What is being asked: State how many lines of the entries hold the string "name". Reply with the number alone.

Supplied material:
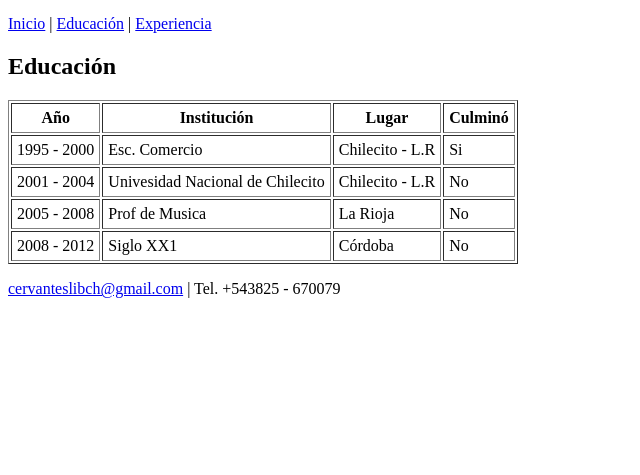
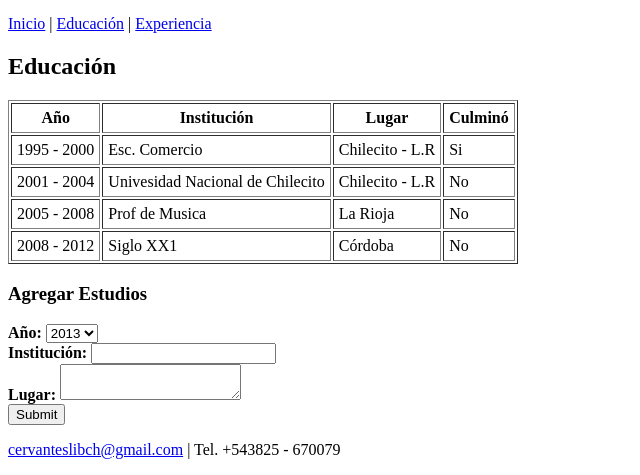
Before and after one commit to tonelo/Evaluacion-final, a plain HTML site: page evaluacion_final/educacion.html in a window 1280 px wide. Shown: the part 447-922 px from the top of the page, without its empty margins (0-640 px from the left). Before the commit the page ends 800 px from the top, so only its background shows below. Drawn offline with Linux system fonts and the light colour scheme.

Commit message:
formulario educacion
agregamos formulario en educacion

```diff
--- a/evaluacion_final/educacion.html
+++ b/evaluacion_final/educacion.html
@@ -49,6 +49,23 @@
 			<td>No</td>
 		</tr>
 	</table>
+	<h3>Agregar Estudios</h3>
+	<form autocomplete="on" name="Formulario de educacion">
+		<label for="año"><strong>Año:</strong></label>
+		<select name="año">
+			<option>2013</option>
+			<option>2014</option>
+			<option>2015</option>
+			<option>2016</option>
+			<option>2017</option>
+			<option>2018</option>
+		</select> <br>
+		<label for="Institución"><strong>Institución:</strong></label>
+		<input type="text" name="Institucion" required> <br>
+		<label for="lugar"><strong>Lugar:</strong></label>
+		<textarea name="lugar" rows="2" cols="20"></textarea><br>
+		<input type="submit" name="enviar">
+	</form>
 </body>
 <footer>
 	<p><a href="mailto:cervanteslibch@gmail.com">cervanteslibch@gmail.com</a> | Tel. +543825 - 670079 </p>
```
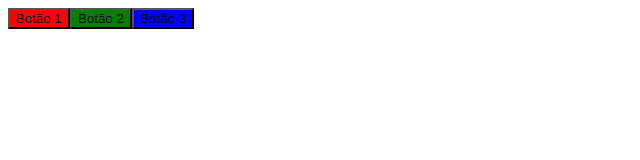
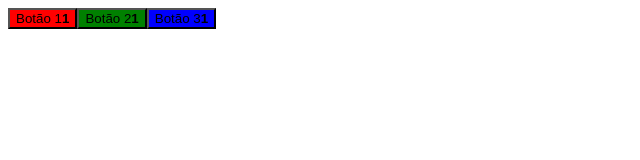
Before and after one commit to silvaarmando/moveit, a React (Create React App) app: page / in a window 1280 px wide. Shown: the top 160 px of the page, without its empty margins (0-640 px from the left). Built offline with nearby package versions, Linux system fonts and the light colour scheme.

Commit message:
LearnState

```diff
--- a/src/components/Button.tsx
+++ b/src/components/Button.tsx
@@ -1,11 +1,30 @@
+import { useState } from 'react';
+
 interface ButtonProps {
   color: string;
   children: string;
 }
 export function Button(props: ButtonProps) {
+  const [counter, setCounter] = useState(1)
+
+  function increment() {
+    setCounter(counter + 1)
+  }
+
   return (
-      <button type="button" style={{ backgroundColor: props.color }}>
+      <button
+        type="button"
+        style={
+          {
+            backgroundColor: props.color
+            }
+          }
+        onClick={increment}
+      >
         { props.children }
+        <strong>
+          {counter}
+        </strong>
       </button>
   );
 }
```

Task answer: 5